A rematch nearly three years in the making turned into a quick, decisive statement for Deontay Wilder, who knocked down Bermane Stiverne three times en route to a first-round knockout win at Barclays Center in Brooklyn, New York, on Saturday night.
It was an utter mismatch, as Stiverne hardly threw a punch before Wilder erased him. The knockout came with one second left in the ring when Wilder dropped Stiverne with a hammer right hand that knocked the 39-year-old out cold.
Showtime Boxing has the highlight:
ESPN's Dan Rafael and Rappler.com's Ryan Songalia reacted to the end of the fight:
Wilder retained his WBC world heavyweight title with the victory, a belt he took from Stiverne in January 2015 in a unanimous-decision victory and has defended six times since. The knockout win also means Wilder has stopped everyone he has faced, as Stiverne is the only person to have gone the distance with him in his career.
Following the bout, Wilder made it clear he wants to fight Anthony Joshua next, per the Showtime broadcast. Joshua holds the IBF, IBO and WBA belts and has established himself as perhaps the premier boxer in the division with his win over Wladimir Klitschko earlier this year.
Wilder was originally going to fight Luis Ortiz in Saturday's fight, but the latter tested positive for two banned substances, leading to Stiverne's fulfilling his mandatory-challenger status and getting the bout. Stiverne stepped in with about a month's notice, but he was clearly not the test Wilder had in mind.
Bad Left Hook felt the Alabama native was making a statement with his ruthless display:
Songalia noted Stiverne came in 16 pounds heavier than their first meeting, one in which Stiverne said he felt sick and was not up to his usual standard. He came into this second bout with Wilder having been out of the ring for two years and looked completely overmatched and unprepared.
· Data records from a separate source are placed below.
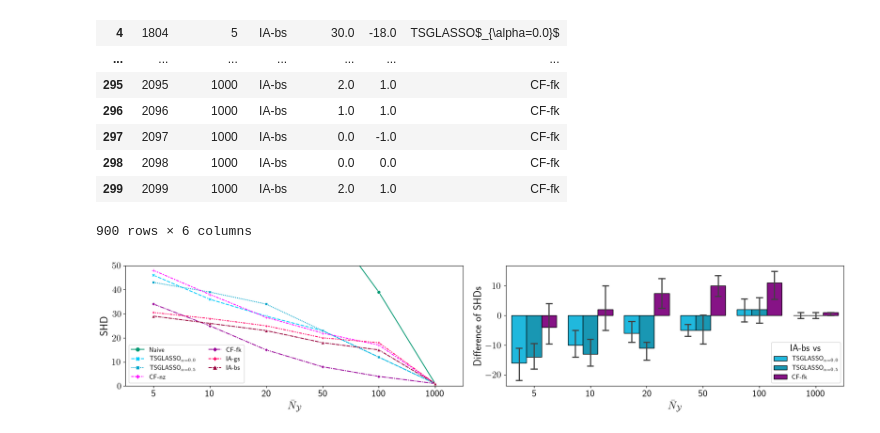
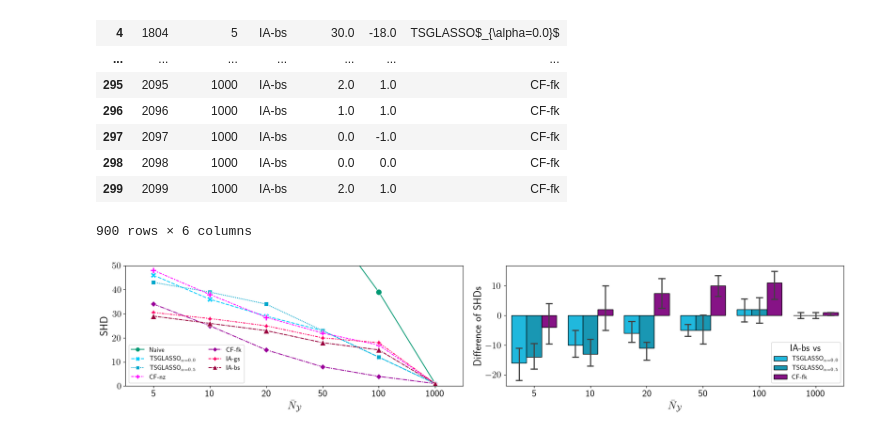
Before and after one commit to OfficiallyDAC/bspcg, a Jupyter notebook: 1.1_synthetic_experiments_figures.ipynb, the cells around one changed output. Cells and saved outputs as stored; diff of their text form; code cells hidden in the pictures.

Commit message:
larger markers

```diff
--- a/1.1_synthetic_experiments_figures.ipynb
+++ b/1.1_synthetic_experiments_figures.ipynb
@@ -112,21 +112,21 @@ barplot_data
 # %%
 palette1=["#009973", "#00ccfc", "#00a7cc", "#ff00ff", "#990099", "#ff0066", "#99003d"]
 palette2=["#00ccfc", "#00a7cc", "#990099"]
 
 fig, ax = plt.subplots(1,2, sharey=False, sharex=True, figsize=(18,4))
 
 to_plot=performances.copy()
-sns.lineplot(data=to_plot, x='nsamples', y='hamming', hue='model', style='model', palette=palette1, estimator='median',  errorbar=None, markers=True, ax=ax[0])
+sns.lineplot(data=to_plot, x='nsamples', y='hamming', hue='model', style='model', palette=palette1, estimator='median',  errorbar=None, markers=True, markersize=10, ax=ax[0])
 sns.barplot(data=barplot_data, x='nsamples', y='delta', hue='IA-bs vs', palette=palette2, estimator='median',  errorbar=('pi',90), linewidth=1, edgecolor='0', errwidth=2, capsize=.1, ax=ax[1])
 
 ax[1].set_xlabel(r'$\bar{N}_{\mathcal{Y}}$')
 ax[1].set_ylabel(r'Difference of SHDs')
 ax[0].set_xlabel(r'$\bar{N}_{\mathcal{Y}}$')
 ax[0].set_ylabel(r'SHD')
 ax[0].legend(loc=3,ncol=2)
 ax[0].set_ylim(0,50)
 
 plt.tight_layout()
 plt.show()
 # %% [output]
-[figure, old version]
+[figure, new version]
```
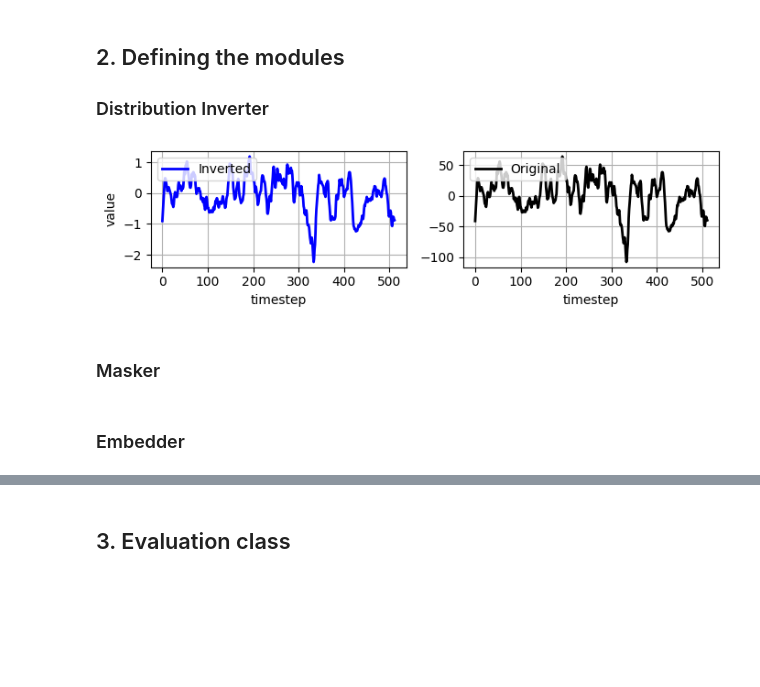
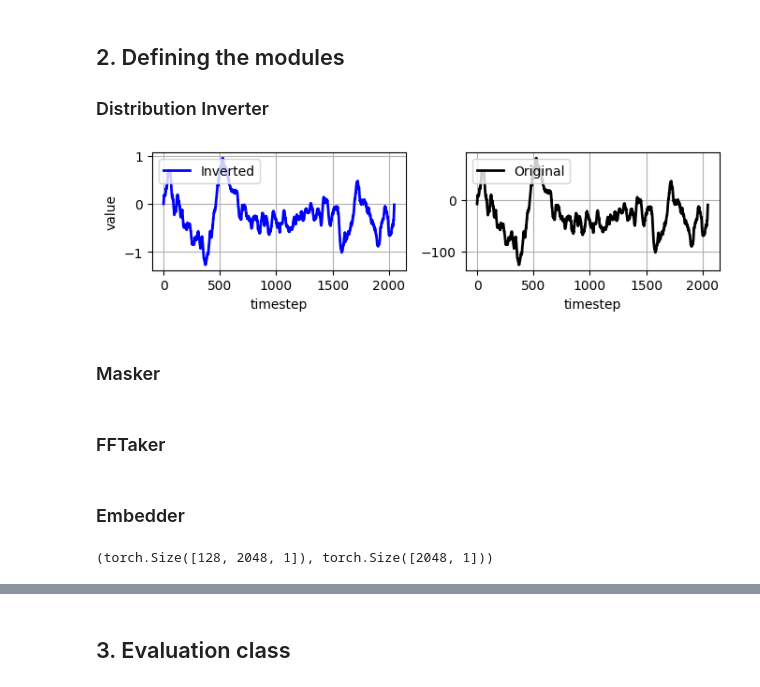
Before and after one commit to azaho/bfm, a Jupyter notebook: exp_single_electrode_new_ajile.ipynb, the cells around one changed output, grey strips where cells are left out. Drawn from its saved outputs; the diff is of its cells as text; code cells hidden in the pictures; blank space fills up the shorter version.

```diff
--- a/exp_single_electrode_new_ajile.ipynb
+++ b/exp_single_electrode_new_ajile.ipynb
@@ -11,14 +11,26 @@ import torch.nn as nn
 from train_utils import log
 import random
 
+AJILE = False
+
 device = torch.device('cuda' if torch.cuda.is_available() else 'cpu')
 log(f'Using device: {device}')
 dtype = torch.bfloat16
 
-subject_id, trial_id = 3, 4
-window_size = 512
-subject = AjileSubject(subject_id, cache=True)
-electrode_subset = ["10GRID"]
+subject_id, trial_id = (3, 4) if AJILE else (3, 0)
+window_size = 512 if AJILE else 2048
+subject = AjileSubject(subject_id, cache=True) if AJILE else BrainTreebankSubject(subject_id, cache=True)
+electrode_subset = ["10GRID"] if AJILE else [ 'F3d1',
+ 'F3d2',
+ 'F3d3',
+ 'F3d4',
+ 'F3d5',
+ 'F3d6',
+ 'F3d7',
+ 'F3d8',
+ 'F3d9',
+ 'F3d10',]
+eval_electrode_index = 0 if AJILE else 4
 subject.set_electrode_subset(electrode_subset)
 dataset = SubjectTrialDataset_SingleElectrode(subject, trial_id, window_size=window_size, dtype=dtype, unsqueeze_electrode_dimension=False, electrodes_subset=electrode_subset)
 log("Data shape: " + str(dataset[0]['data'].shape))
@@ -45,34 +57,34 @@ class DistributionInverter(BFModule):
 # %%
 # Create samples from 10 random indices of the dataset
 samples = torch.cat([dataset[random.randint(0, len(dataset)-1)]['data'].flatten() for _ in range(100)])
-inverter = DistributionInverter(samples=samples)
+inverter = DistributionInverter(samples=samples).to(device, dtype=dtype)
 # %%
 import matplotlib.pyplot as plt
 
 # Get the data
 example_idx = 1000
-inverted_data = inverter(dataset[example_idx]['data'].unsqueeze(0)).detach().cpu().float().numpy().flatten()
+inverted_data = inverter(dataset[example_idx]['data'].unsqueeze(0).to(device, dtype=dtype)).detach().cpu().float().numpy().flatten()
 original_data = dataset[example_idx]['data'].unsqueeze(0).detach().cpu().float().numpy().flatten()
 
 # Create two subplots
 fig, (ax1, ax2) = plt.subplots(1, 2, figsize=(7, 2))
 
 # Plot inverted data on first axis
 ax1.plot(inverted_data, color='blue', linewidth=2, label='Inverted')
 ax1.set_xlabel('timestep')
 ax1.set_ylabel('value')
 ax1.grid(True)
 ax1.legend(loc='upper left')
 
 # Plot original data on second axis
 ax2.plot(original_data, color='k', linewidth=2, label='Original')
 ax2.set_xlabel('timestep')
 ax2.grid(True)
 ax2.legend(loc='upper left')
 
 plt.tight_layout()
 plt.show()
 # %% [output]
-[figure, old version]
+[figure, new version]
 # %% [markdown]
 ### Masker
@@ -108,0 +127,2 @@ class Masker(BFModule):
+# %% [markdown]
+### FFTaker
@@ -203,0 +296,6 @@ inverter = DistributionInverter(samples=samples).to(device, dtype=dtype)
+# %%
+masker = Masker(p_masked_intervals=0.5)
+masked_x, mask = masker.forward(batch_data)
+masked_x.shape, mask.shape
+# %% [output]
+(torch.Size([128, 2048, 1]), torch.Size([2048, 1]))
```
Also changed, not shown: parts of 14 cells of this notebook, 6 other files.
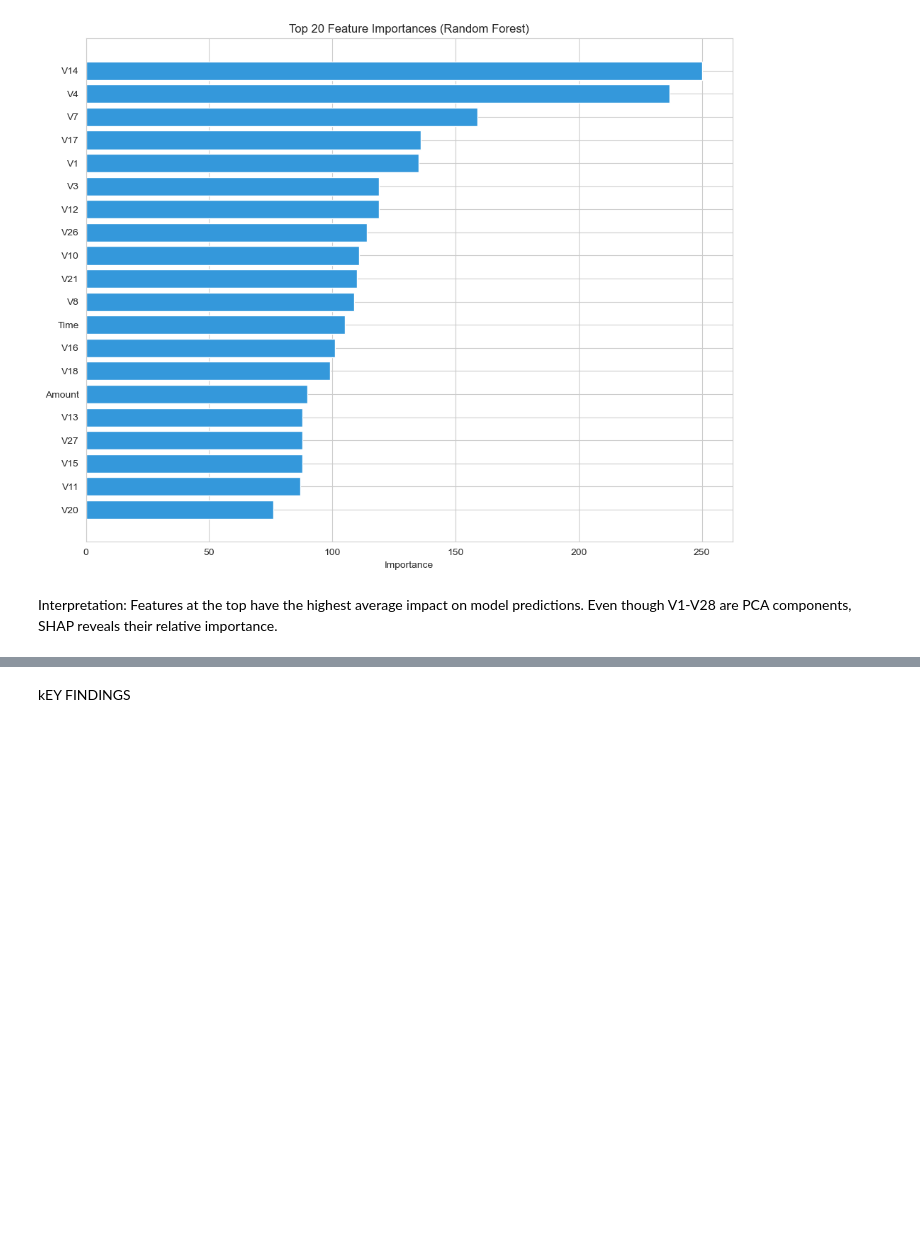
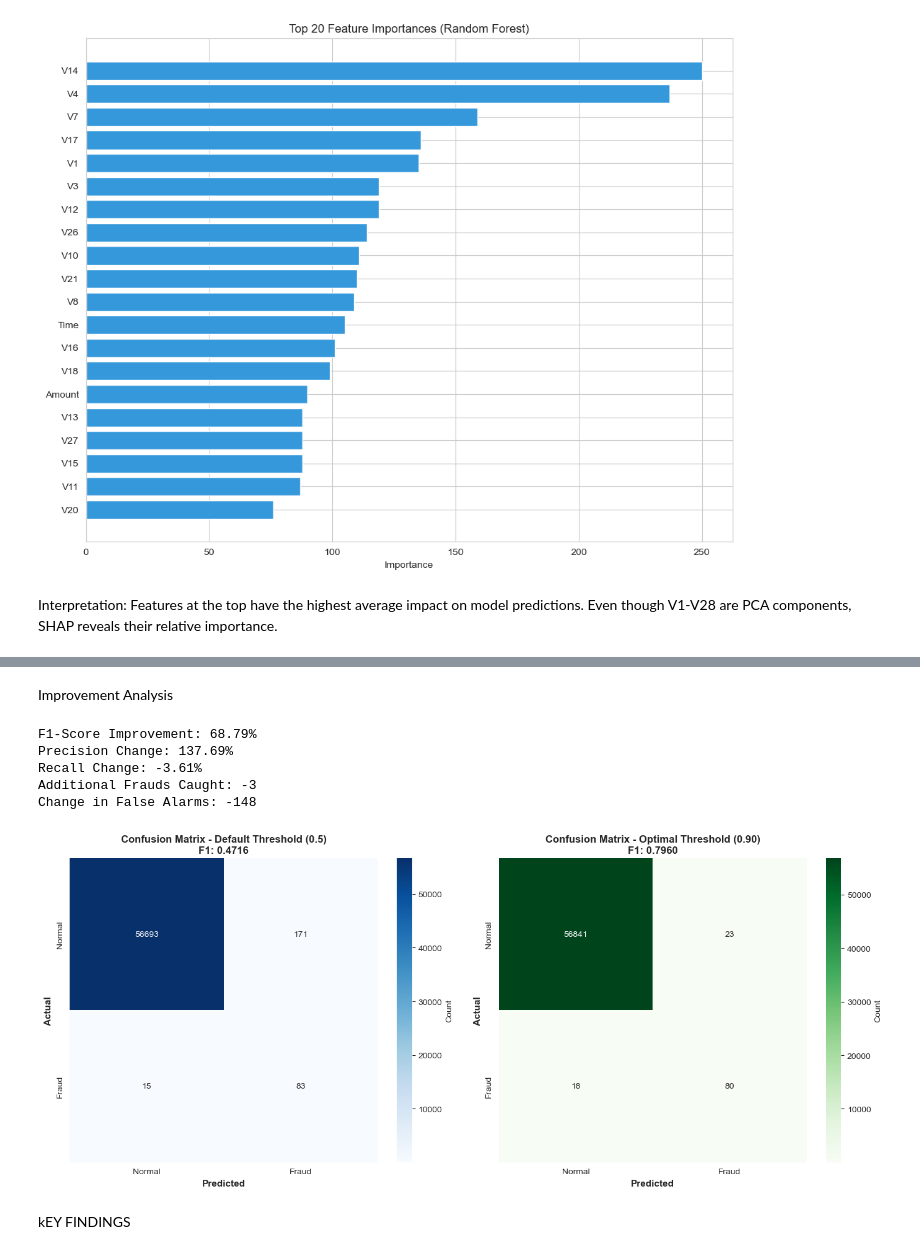
Before and after one commit to mwendemichelle4-dev/Credit-Card-Fraud-Detection-Analysis, a Jupyter notebook: Notebook.ipynb, the cells around one changed output, grey strips where cells are left out. Cells and saved outputs as stored; diff of their text form; code cells hidden in the pictures; blank space fills up the shorter version.

```diff
--- a/Notebook.ipynb
+++ b/Notebook.ipynb
@@ -1100,2 +1335,41 @@ Interpretation: Features at the top have the highest average impact on model pre
+# %% [markdown]
+Improvement Analysis
+# %%
+print(f"F1-Score Improvement: {((f1_opt - f1_def) / f1_def * 100):.2f}%")
+print(f"Precision Change: {((precision_opt - precision_def) / precision_def * 100):.2f}%")
+print(f"Recall Change: {((recall_opt - recall_def) / recall_def * 100):.2f}%")
+print(f"Additional Frauds Caught: {tp_opt - tp_def}")
+print(f"Change in False Alarms: {fp_opt - fp_def}")
+
+# Visualize confusion matrices side by side
+fig, axes = plt.subplots(1, 2, figsize=(14, 6))
+
+# Default threshold confusion matrix
+sns.heatmap(cm_default, annot=True, fmt='d', cmap='Blues', ax=axes[0],
+            xticklabels=['Normal', 'Fraud'], yticklabels=['Normal', 'Fraud'],
+            cbar_kws={'label': 'Count'})
+axes[0].set_ylabel('Actual', fontweight='bold', fontsize=11)
+axes[0].set_xlabel('Predicted', fontweight='bold', fontsize=11)
+axes[0].set_title(f'Confusion Matrix - Default Threshold (0.5)\nF1: {f1_def:.4f}',
+                  fontweight='bold', fontsize=12)
+
+# Optimal threshold confusion matrix
+sns.heatmap(cm_optimal, annot=True, fmt='d', cmap='Greens', ax=axes[1],
+            xticklabels=['Normal', 'Fraud'], yticklabels=['Normal', 'Fraud'],
+            cbar_kws={'label': 'Count'})
+axes[1].set_ylabel('Actual', fontweight='bold', fontsize=11)
+axes[1].set_xlabel('Predicted', fontweight='bold', fontsize=11)
+axes[1].set_title(f'Confusion Matrix - Optimal Threshold ({optimal_f1_threshold:.2f})\nF1: {f1_opt:.4f}',
+                  fontweight='bold', fontsize=12)
+
+plt.tight_layout()
+plt.show()
+# %% [output]
+F1-Score Improvement: 68.79%
+Precision Change: 137.69%
+Recall Change: -3.61%
+Additional Frauds Caught: -3
+Change in False Alarms: -148
+[figure, added]
 # %% [markdown]
 kEY FINDINGS
```
Also changed, not shown: parts of 12 cells of this notebook.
Wilder made his intentions clear from the start, snapping a powerful jab into a stock-still Stiverne, doing little more than bobbing his head, with ease and regularity. A straight right hand earned Wilder the first knockdown, and then a series of hooks to the head sent Stiverne to the canvas for a second time.
RingTV.com's Douglass Fischer didn't like what he saw from Stiverne:
By that point, the bout was a matter of when Wilder would knock Stiverne out, not if. The decisive blows came a few seconds later, an exclamation point on an easy night of work for Wilder as he looks ahead to a blockbuster bout with Joshua.
Wilder has made it abundantly clear he wants to take on a premier fighter like Joshua. The knock on him is that he hasn't fought many fighters of note in amassing his impressive record, though with the likes of Ortiz and Alexander Povetkin failing drug tests before taking him on, it's not for a lack of trying.
Simply put, Wilder-Joshua is the fight to make in the heavyweight division. Considering both men's reputations as fearsome knockout artists, their global appeal (Joshua from England, Wilder from Alabama) and the potential for a unified heavyweight champion, it could be the best bout the sport can put together in 2018.